Key international vote leaves Israel’s nuclear status unconfirmed

by Vins

In a close vote of the 159 member states of the International Atomic Energy Agency, 43 voted in favor of Israel joining the Nuclear Non-Proliferation Treaty and 51 against.   The  anti-nuclear development treaty  has already been agreed to by most nations capable of nuclear production. With long-standing US aid, Israel has become the strongest military force in its region. Due to strong political and ideological differences, a strong, Egyptian-led contingent has been pushing since 2010 to lessen the presence of nuclear weapons in the Arab region. This push has gained further momentum with a statement from Iran’s new president Hassan Rouhani solidifying his position not pursue the development of nuclear arms.

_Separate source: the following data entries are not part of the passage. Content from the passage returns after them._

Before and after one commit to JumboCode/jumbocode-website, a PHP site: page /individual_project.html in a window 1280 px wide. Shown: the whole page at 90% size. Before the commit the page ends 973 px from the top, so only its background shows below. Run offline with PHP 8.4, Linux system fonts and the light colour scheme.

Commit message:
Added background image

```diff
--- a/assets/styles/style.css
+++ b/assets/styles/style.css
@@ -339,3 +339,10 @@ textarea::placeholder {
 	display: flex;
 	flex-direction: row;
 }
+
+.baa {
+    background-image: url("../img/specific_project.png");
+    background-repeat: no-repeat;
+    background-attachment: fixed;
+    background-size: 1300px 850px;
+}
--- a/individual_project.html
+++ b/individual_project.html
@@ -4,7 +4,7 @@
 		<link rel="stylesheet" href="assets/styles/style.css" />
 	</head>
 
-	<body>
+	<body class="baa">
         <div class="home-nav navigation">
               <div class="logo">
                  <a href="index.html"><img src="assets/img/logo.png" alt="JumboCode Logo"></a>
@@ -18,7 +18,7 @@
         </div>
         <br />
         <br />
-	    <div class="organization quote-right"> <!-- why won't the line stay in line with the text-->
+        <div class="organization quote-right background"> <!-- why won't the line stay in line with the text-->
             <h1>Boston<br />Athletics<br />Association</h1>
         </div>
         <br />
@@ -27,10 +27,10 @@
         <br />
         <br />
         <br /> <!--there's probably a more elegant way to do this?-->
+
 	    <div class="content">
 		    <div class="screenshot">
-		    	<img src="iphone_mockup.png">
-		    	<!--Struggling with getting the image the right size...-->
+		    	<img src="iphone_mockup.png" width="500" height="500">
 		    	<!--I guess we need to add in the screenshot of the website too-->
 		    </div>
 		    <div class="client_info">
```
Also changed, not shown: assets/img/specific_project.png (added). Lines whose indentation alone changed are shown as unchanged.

It’s safe to say that the Israeli leadership doesn’t quite trust the claims, dismissing them as “fraudulent.”

This defeat on such an important issue is emblematic of the ability and willingness of the US to throw its political weight around in  service of its allies and, by extension, its individual goals.  Isreal and US want to maintain indisputable  military power in the region, and most other Arab nations are scared for their own geo-political safety. That being said, it’s hard to understand the true motives of all the parties who influenced this decision.

Sources:

Johnthomas Didymus,  “IAEA Meeting Rejects Arab Push for Israel to Join Nuclear Non-Proliferation Treaty,” allvoices.com, September 22, 2013, http://www.allvoices.com/contributed-news/15598476-iaea-meeting-rejects-arab-push-for-israel-to-join-nuclear-nonproliferation-treaty.

“IAEA Rejects Arab Nuclear Push on Israel,” Aljazeera.com, September 21, 2013, http://www.aljazeera.com/news/middleeast/2013/09/201392164847337937.html.

Student Researcher: Thomas Comings (College of Marin)

Faculty Evaluator: Susan Rahman (College of Marin)